WORK INSTRUCTIONS: Each entry is to be reproduced verbatim, and images are to be omitted.

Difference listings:
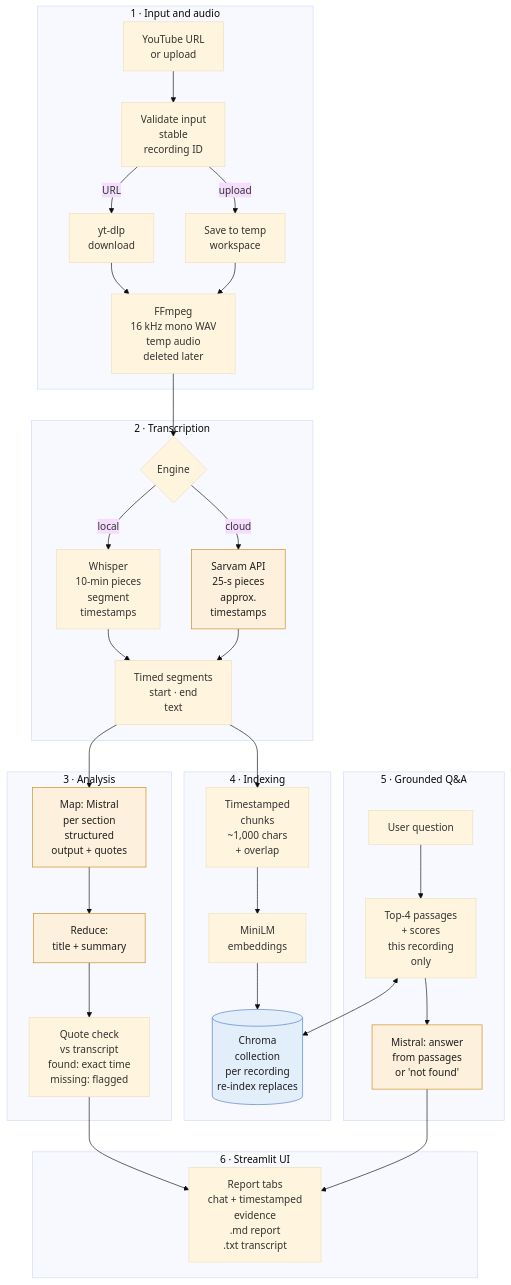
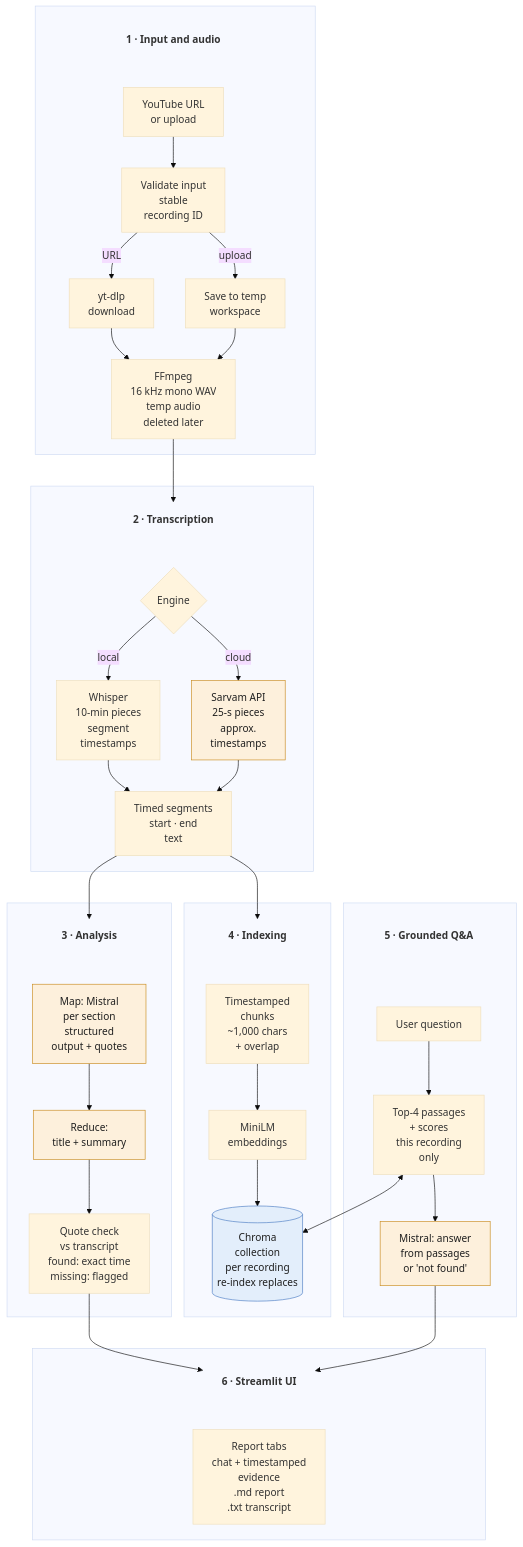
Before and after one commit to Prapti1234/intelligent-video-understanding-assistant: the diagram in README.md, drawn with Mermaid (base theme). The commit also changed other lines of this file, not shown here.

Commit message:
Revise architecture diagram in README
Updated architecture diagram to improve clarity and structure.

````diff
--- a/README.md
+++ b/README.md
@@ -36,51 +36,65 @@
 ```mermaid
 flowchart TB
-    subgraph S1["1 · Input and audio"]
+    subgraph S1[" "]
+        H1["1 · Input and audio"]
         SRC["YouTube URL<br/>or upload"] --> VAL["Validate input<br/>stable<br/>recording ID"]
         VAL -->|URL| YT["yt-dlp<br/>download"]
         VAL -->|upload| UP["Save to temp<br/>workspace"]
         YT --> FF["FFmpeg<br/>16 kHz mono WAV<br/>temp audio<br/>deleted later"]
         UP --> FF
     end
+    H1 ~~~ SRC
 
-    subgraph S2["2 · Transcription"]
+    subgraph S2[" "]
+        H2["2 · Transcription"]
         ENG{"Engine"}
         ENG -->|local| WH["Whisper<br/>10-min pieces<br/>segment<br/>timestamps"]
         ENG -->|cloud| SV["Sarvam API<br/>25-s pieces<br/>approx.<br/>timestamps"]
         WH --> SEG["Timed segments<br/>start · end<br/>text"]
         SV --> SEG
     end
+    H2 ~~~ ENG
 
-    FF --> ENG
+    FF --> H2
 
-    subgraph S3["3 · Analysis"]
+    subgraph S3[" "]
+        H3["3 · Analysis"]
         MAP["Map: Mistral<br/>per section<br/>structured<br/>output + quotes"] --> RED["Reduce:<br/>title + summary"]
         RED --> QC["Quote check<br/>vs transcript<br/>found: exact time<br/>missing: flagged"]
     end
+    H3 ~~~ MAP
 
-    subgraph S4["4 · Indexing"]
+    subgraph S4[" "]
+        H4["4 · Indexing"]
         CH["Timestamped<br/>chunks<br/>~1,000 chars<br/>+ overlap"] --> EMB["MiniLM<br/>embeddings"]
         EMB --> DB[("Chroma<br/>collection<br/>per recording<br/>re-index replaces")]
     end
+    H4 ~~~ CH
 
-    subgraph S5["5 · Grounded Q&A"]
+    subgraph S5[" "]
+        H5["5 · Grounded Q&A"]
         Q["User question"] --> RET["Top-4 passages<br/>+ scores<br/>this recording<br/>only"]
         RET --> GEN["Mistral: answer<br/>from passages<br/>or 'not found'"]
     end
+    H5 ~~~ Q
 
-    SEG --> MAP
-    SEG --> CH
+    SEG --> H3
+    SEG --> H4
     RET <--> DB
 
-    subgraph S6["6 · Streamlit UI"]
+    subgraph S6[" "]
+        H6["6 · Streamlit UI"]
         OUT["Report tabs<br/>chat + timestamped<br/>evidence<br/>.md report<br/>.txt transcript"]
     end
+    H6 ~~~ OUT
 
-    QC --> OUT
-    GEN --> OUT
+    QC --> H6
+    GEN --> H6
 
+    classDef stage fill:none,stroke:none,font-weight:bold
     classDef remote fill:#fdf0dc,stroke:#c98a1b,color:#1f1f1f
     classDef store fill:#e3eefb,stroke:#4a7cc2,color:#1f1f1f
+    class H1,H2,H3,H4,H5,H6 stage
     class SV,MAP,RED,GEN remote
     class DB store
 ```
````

REPLY:
Before and after one commit to Prapti1234/intelligent-video-understanding-assistant: the diagram in README.md, drawn with Mermaid (base theme). The commit also changed other lines of this file, not shown here.

Commit message:
Revise architecture diagram in README
Updated architecture diagram to improve clarity and structure.

````diff
--- a/README.md
+++ b/README.md
@@ -36,51 +36,65 @@
 ```mermaid
 flowchart TB
-    subgraph S1["1 · Input and audio"]
+    subgraph S1[" "]
+        H1["1 · Input and audio"]
         SRC["YouTube URL<br/>or upload"] --> VAL["Validate input<br/>stable<br/>recording ID"]
         VAL -->|URL| YT["yt-dlp<br/>download"]
         VAL -->|upload| UP["Save to temp<br/>workspace"]
         YT --> FF["FFmpeg<br/>16 kHz mono WAV<br/>temp audio<br/>deleted later"]
         UP --> FF
     end
+    H1 ~~~ SRC
 
-    subgraph S2["2 · Transcription"]
+    subgraph S2[" "]
+        H2["2 · Transcription"]
         ENG{"Engine"}
         ENG -->|local| WH["Whisper<br/>10-min pieces<br/>segment<br/>timestamps"]
         ENG -->|cloud| SV["Sarvam API<br/>25-s pieces<br/>approx.<br/>timestamps"]
         WH --> SEG["Timed segments<br/>start · end<br/>text"]
         SV --> SEG
     end
+    H2 ~~~ ENG
 
-    FF --> ENG
+    FF --> H2
 
-    subgraph S3["3 · Analysis"]
+    subgraph S3[" "]
+        H3["3 · Analysis"]
         MAP["Map: Mistral<br/>per section<br/>structured<br/>output + quotes"] --> RED["Reduce:<br/>title + summary"]
         RED --> QC["Quote check<br/>vs transcript<br/>found: exact time<br/>missing: flagged"]
     end
+    H3 ~~~ MAP
 
-    subgraph S4["4 · Indexing"]
+    subgraph S4[" "]
+        H4["4 · Indexing"]
         CH["Timestamped<br/>chunks<br/>~1,000 chars<br/>+ overlap"] --> EMB["MiniLM<br/>embeddings"]
         EMB --> DB[("Chroma<br/>collection<br/>per recording<br/>re-index replaces")]
     end
+    H4 ~~~ CH
 
-    subgraph S5["5 · Grounded Q&A"]
+    subgraph S5[" "]
+        H5["5 · Grounded Q&A"]
         Q["User question"] --> RET["Top-4 passages<br/>+ scores<br/>this recording<br/>only"]
         RET --> GEN["Mistral: answer<br/>from passages<br/>or 'not found'"]
     end
+    H5 ~~~ Q
 
-    SEG --> MAP
-    SEG --> CH
+    SEG --> H3
+    SEG --> H4
     RET <--> DB
 
-    subgraph S6["6 · Streamlit UI"]
+    subgraph S6[" "]
+        H6["6 · Streamlit UI"]
         OUT["Report tabs<br/>chat + timestamped<br/>evidence<br/>.md report<br/>.txt transcript"]
     end
+    H6 ~~~ OUT
 
-    QC --> OUT
-    GEN --> OUT
+    QC --> H6
+    GEN --> H6
 
+    classDef stage fill:none,stroke:none,font-weight:bold
     classDef remote fill:#fdf0dc,stroke:#c98a1b,color:#1f1f1f
     classDef store fill:#e3eefb,stroke:#4a7cc2,color:#1f1f1f
+    class H1,H2,H3,H4,H5,H6 stage
     class SV,MAP,RED,GEN remote
     class DB store
 ```
````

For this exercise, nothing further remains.